What to produce | Please copy each line of the records below that holds the word "same".

The input |
..........
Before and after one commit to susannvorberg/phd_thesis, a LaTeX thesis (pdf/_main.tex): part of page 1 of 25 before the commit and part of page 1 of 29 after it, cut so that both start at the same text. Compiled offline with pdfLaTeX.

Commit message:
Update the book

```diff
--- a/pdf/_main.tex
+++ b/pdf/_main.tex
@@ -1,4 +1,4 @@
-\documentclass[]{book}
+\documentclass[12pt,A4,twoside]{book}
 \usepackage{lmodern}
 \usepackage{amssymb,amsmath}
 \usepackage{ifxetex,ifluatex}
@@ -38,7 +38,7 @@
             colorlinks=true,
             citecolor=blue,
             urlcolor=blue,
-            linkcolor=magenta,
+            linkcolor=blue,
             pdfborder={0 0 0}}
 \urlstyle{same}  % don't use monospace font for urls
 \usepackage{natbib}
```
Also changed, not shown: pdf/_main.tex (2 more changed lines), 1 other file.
..........
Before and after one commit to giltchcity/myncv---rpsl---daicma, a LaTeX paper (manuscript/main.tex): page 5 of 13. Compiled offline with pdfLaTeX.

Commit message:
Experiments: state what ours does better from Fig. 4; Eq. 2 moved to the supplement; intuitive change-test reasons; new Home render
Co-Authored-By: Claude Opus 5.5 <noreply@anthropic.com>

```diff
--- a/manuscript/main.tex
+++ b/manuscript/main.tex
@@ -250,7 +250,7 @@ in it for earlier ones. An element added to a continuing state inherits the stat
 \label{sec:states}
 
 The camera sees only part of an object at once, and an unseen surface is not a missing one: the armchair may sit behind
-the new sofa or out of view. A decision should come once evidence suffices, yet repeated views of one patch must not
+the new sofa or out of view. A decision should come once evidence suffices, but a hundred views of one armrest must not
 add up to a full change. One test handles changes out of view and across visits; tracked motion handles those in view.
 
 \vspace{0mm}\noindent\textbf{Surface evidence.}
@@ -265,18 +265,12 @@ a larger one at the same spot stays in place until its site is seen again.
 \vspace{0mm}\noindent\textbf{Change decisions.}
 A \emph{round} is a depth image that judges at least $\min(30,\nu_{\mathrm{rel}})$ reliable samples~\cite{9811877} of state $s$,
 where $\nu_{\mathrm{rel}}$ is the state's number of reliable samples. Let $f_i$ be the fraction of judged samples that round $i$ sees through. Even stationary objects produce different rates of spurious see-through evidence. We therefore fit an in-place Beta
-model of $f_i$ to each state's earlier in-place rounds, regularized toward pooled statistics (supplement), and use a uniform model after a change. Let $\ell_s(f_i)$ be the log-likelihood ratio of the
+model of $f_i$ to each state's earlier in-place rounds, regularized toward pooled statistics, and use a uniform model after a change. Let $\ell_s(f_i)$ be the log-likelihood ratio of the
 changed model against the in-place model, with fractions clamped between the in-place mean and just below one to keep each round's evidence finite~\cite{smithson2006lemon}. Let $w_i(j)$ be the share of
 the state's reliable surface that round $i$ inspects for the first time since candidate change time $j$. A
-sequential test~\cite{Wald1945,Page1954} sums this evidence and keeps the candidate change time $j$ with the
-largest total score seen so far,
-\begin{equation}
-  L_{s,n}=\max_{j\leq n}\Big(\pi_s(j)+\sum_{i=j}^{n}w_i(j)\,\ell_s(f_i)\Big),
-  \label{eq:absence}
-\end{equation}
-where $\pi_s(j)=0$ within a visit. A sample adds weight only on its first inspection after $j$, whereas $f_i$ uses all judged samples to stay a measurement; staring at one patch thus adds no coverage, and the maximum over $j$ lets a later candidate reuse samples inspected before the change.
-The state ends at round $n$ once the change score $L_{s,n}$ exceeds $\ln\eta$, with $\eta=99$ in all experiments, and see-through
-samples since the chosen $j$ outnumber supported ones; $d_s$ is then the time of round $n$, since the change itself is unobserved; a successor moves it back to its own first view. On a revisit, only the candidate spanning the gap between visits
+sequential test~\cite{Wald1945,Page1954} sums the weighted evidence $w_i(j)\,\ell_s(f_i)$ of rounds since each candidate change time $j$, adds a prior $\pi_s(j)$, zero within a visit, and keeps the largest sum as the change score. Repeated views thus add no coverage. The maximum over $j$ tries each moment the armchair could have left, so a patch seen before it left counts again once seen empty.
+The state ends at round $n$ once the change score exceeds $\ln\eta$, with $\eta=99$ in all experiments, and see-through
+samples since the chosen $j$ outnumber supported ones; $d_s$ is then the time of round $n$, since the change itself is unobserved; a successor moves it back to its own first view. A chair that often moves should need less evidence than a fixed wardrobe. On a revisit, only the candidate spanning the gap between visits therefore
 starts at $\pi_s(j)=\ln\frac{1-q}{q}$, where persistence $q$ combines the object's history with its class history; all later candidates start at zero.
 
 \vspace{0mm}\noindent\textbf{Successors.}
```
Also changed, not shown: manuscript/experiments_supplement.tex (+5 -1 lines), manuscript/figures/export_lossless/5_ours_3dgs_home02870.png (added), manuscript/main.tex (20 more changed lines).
..........
Expected output |
Before and after one commit to susannvorberg/phd_thesis, a LaTeX thesis (pdf/_main.tex): part of page 1 of 25 before the commit and part of page 1 of 29 after it, cut so that both start at the same text. Compiled offline with pdfLaTeX.
 \urlstyle{same}  % don't use monospace font for urls
@@ -265,18 +265,12 @@ a larger one at the same spot stays in place until its site is seen again.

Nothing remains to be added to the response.